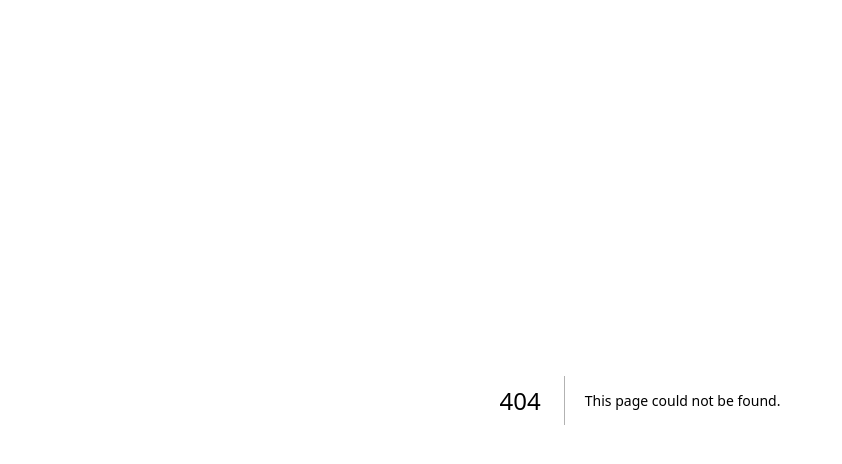
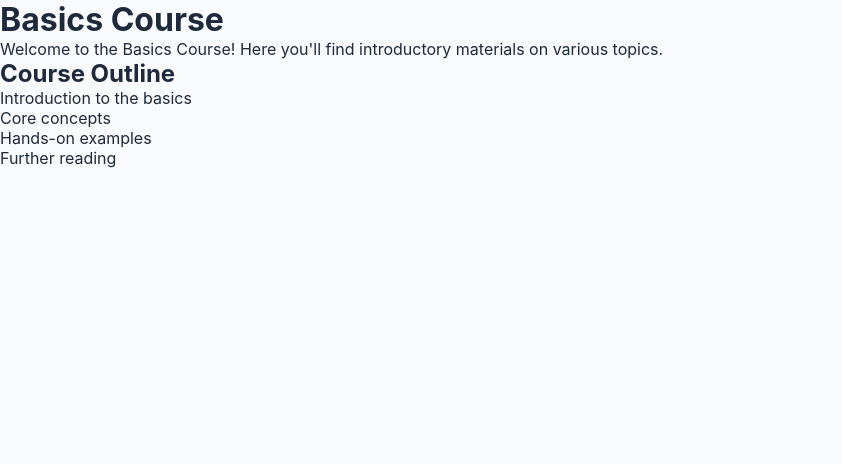
Before and after one commit to baltabay321/KomekArch, a Next.js app: page /courses/basics in a window 1280 px wide. Before the commit this address had no page. Shown: the top 464 px of the page, without its empty margins (0-842 px from the left). Built offline with nearby package versions, Linux system fonts and the light colour scheme.

Commit message:
Create basics.tsx file with course content

```diff
--- /dev/null
+++ b/pages/courses/basics.tsx
@@ -0,0 +1,19 @@
+// Basics Course Content
+
+const BasicsCourse = () => {
+    return (
+        <div>
+            <h1>Basics Course</h1>
+            <p>Welcome to the Basics Course! Here you'll find introductory materials on various topics.</p>
+            <h2>Course Outline</h2>
+            <ul>
+                <li>Introduction to the basics</li>
+                <li>Core concepts</li>
+                <li>Hands-on examples</li>
+                <li>Further reading</li>
+            </ul>
+        </div>
+    );
+};
+
+export default BasicsCourse;
```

========================================

**About this task**
All lines of the listing must be given again exactly, excluding the pictures.

**Reply to the exercise**
Before and after one commit to baltabay321/KomekArch, a Next.js app: page /courses/basics in a window 1280 px wide. Before the commit this address had no page. Shown: the top 464 px of the page, without its empty margins (0-842 px from the left). Built offline with nearby package versions, Linux system fonts and the light colour scheme.

Commit message:
Create basics.tsx file with course content

```diff
--- /dev/null
+++ b/pages/courses/basics.tsx
@@ -0,0 +1,19 @@
+// Basics Course Content
+
+const BasicsCourse = () => {
+    return (
+        <div>
+            <h1>Basics Course</h1>
+            <p>Welcome to the Basics Course! Here you'll find introductory materials on various topics.</p>
+            <h2>Course Outline</h2>
+            <ul>
+                <li>Introduction to the basics</li>
+                <li>Core concepts</li>
+                <li>Hands-on examples</li>
+                <li>Further reading</li>
+            </ul>
+        </div>
+    );
+};
+
+export default BasicsCourse;
```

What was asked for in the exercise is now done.